» **Listed entries**
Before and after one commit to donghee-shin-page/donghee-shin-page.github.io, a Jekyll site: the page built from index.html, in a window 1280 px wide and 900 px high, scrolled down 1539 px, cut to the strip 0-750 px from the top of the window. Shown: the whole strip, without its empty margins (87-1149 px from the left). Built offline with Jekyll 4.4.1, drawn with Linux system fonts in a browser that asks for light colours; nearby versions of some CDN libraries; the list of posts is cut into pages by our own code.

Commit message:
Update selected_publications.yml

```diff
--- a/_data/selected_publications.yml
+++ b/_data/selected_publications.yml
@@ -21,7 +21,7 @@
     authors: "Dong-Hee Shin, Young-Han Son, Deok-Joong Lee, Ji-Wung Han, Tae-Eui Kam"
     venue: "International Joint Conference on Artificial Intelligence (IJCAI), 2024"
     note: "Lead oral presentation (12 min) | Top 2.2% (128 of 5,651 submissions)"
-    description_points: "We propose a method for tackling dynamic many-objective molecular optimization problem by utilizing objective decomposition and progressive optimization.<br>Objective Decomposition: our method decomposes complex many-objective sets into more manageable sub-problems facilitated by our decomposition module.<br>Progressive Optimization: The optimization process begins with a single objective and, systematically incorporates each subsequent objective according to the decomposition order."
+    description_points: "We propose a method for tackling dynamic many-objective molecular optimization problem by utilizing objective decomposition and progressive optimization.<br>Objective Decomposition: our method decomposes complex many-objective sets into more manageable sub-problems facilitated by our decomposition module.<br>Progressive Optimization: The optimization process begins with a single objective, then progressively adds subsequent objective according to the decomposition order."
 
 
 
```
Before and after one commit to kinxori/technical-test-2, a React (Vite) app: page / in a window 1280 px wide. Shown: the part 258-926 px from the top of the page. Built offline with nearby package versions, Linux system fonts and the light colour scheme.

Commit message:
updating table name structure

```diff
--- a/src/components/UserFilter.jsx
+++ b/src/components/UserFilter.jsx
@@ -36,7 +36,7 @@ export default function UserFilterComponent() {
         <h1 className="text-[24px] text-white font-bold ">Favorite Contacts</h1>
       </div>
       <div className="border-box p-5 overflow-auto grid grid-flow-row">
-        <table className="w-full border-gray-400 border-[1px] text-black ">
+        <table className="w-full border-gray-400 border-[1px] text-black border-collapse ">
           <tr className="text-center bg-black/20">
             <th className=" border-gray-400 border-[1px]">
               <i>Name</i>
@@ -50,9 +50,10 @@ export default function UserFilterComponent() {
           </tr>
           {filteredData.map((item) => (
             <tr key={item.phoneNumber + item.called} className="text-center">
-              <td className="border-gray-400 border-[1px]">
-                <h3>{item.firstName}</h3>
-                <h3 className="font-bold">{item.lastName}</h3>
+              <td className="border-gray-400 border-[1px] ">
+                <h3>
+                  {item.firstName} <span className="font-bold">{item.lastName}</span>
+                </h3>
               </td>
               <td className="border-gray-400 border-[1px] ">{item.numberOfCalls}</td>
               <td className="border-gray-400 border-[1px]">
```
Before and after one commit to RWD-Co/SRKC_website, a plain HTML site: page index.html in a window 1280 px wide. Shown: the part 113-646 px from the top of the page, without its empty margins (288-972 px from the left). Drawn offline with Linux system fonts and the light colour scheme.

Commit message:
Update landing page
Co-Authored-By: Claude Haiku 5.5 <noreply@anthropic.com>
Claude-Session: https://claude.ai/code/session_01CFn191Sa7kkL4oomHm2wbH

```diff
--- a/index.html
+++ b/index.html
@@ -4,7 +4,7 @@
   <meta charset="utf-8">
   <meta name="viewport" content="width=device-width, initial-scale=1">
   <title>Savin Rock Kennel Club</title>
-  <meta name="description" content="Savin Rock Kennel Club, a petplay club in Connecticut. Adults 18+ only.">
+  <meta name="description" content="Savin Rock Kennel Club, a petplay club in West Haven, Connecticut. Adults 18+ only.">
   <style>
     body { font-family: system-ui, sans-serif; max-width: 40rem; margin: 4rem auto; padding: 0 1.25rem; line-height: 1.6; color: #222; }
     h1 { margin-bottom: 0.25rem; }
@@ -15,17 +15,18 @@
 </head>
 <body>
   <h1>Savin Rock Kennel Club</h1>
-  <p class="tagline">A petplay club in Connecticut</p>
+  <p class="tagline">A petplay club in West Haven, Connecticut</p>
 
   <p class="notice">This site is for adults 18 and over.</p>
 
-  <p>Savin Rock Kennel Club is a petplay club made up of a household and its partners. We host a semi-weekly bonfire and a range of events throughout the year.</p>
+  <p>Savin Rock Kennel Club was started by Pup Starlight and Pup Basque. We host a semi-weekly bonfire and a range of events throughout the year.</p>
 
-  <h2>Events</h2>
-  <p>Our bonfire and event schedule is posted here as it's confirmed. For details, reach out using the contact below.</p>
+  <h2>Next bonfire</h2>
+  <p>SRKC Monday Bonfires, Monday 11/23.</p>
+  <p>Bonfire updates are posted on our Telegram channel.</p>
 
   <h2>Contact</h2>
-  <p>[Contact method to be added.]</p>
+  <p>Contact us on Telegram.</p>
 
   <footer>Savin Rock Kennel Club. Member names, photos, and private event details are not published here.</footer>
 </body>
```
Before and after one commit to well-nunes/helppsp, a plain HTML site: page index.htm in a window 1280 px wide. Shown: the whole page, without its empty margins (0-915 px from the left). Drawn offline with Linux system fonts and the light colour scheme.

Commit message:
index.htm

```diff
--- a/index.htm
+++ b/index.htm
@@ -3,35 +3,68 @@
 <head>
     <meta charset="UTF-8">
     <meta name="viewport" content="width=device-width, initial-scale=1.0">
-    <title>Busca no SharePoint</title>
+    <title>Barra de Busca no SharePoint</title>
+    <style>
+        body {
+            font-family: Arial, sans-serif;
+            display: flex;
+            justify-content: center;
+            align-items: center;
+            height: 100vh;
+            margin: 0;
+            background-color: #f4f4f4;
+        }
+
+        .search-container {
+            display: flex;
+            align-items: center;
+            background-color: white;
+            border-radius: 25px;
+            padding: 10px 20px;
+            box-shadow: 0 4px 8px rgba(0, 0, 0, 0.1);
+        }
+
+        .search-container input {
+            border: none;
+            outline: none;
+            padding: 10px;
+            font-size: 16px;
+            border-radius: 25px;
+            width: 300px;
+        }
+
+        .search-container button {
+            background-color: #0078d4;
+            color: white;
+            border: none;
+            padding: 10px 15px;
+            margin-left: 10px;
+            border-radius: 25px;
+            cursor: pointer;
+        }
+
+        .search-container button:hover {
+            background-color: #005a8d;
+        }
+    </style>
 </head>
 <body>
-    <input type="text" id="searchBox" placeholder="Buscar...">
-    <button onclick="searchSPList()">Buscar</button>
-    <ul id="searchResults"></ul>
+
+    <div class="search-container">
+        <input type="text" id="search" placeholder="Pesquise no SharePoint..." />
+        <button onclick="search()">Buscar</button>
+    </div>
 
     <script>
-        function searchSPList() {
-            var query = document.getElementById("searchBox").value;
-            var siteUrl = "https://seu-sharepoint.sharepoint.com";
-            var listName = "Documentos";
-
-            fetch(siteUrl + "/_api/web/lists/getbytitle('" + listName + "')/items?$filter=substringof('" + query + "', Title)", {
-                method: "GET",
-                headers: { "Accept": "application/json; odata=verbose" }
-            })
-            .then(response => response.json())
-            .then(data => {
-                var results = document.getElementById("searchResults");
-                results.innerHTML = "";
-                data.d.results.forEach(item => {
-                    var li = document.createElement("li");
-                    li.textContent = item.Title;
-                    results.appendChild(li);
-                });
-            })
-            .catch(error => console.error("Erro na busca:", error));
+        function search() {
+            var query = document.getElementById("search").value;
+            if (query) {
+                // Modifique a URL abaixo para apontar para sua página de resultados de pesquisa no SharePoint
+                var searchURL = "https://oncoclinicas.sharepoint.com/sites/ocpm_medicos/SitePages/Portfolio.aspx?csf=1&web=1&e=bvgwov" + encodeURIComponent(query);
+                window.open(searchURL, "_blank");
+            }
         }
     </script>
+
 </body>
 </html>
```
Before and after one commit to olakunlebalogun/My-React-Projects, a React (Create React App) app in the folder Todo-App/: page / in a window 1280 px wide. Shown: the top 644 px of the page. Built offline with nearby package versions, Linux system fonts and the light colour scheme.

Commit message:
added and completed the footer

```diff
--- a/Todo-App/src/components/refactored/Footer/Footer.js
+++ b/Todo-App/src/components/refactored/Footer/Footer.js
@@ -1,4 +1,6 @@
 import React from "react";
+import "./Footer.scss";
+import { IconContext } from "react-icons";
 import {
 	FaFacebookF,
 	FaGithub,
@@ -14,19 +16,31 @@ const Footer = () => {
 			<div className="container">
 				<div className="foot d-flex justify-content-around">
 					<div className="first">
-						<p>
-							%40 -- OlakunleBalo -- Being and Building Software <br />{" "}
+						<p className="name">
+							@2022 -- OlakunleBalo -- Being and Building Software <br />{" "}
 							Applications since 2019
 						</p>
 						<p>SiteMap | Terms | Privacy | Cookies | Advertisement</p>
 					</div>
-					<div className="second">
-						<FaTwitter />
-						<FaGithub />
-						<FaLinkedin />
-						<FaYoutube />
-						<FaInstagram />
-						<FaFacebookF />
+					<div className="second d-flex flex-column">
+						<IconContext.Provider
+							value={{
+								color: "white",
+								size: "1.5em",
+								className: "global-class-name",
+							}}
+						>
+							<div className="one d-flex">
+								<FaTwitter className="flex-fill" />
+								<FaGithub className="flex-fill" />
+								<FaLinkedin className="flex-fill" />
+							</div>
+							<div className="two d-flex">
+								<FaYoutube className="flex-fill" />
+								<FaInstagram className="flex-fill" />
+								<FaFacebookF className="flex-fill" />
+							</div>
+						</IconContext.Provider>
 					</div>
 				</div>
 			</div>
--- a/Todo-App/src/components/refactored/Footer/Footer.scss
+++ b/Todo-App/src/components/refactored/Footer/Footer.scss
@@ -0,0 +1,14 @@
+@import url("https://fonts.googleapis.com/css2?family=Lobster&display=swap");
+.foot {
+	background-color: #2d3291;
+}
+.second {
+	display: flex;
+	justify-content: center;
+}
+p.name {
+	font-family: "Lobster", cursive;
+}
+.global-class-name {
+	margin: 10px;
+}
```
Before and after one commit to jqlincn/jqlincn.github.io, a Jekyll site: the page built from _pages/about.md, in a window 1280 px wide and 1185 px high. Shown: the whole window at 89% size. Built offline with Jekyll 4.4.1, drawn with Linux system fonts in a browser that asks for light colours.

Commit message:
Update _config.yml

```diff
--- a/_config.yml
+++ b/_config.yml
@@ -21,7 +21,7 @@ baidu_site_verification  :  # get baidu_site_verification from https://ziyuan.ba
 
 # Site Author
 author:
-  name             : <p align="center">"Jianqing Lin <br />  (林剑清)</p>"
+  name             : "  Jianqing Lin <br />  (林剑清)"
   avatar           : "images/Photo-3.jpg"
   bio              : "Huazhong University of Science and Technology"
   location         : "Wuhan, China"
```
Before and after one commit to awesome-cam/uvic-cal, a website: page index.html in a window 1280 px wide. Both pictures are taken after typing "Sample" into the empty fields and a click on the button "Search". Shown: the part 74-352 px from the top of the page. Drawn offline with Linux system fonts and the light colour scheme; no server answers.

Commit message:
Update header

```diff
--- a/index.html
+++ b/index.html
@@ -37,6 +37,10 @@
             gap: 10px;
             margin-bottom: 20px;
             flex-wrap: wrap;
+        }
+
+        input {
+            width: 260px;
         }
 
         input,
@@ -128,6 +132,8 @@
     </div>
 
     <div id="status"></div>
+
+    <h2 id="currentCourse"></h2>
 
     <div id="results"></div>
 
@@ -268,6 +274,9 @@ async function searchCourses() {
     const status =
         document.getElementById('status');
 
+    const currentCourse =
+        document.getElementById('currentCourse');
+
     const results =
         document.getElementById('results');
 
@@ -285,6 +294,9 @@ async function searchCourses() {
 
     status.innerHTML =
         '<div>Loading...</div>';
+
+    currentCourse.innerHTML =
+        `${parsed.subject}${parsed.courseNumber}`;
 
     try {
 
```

» **What is needed**
Considering only lines of the records that hold the string "components", state how many there are and nothing else.

» **Task solution**
6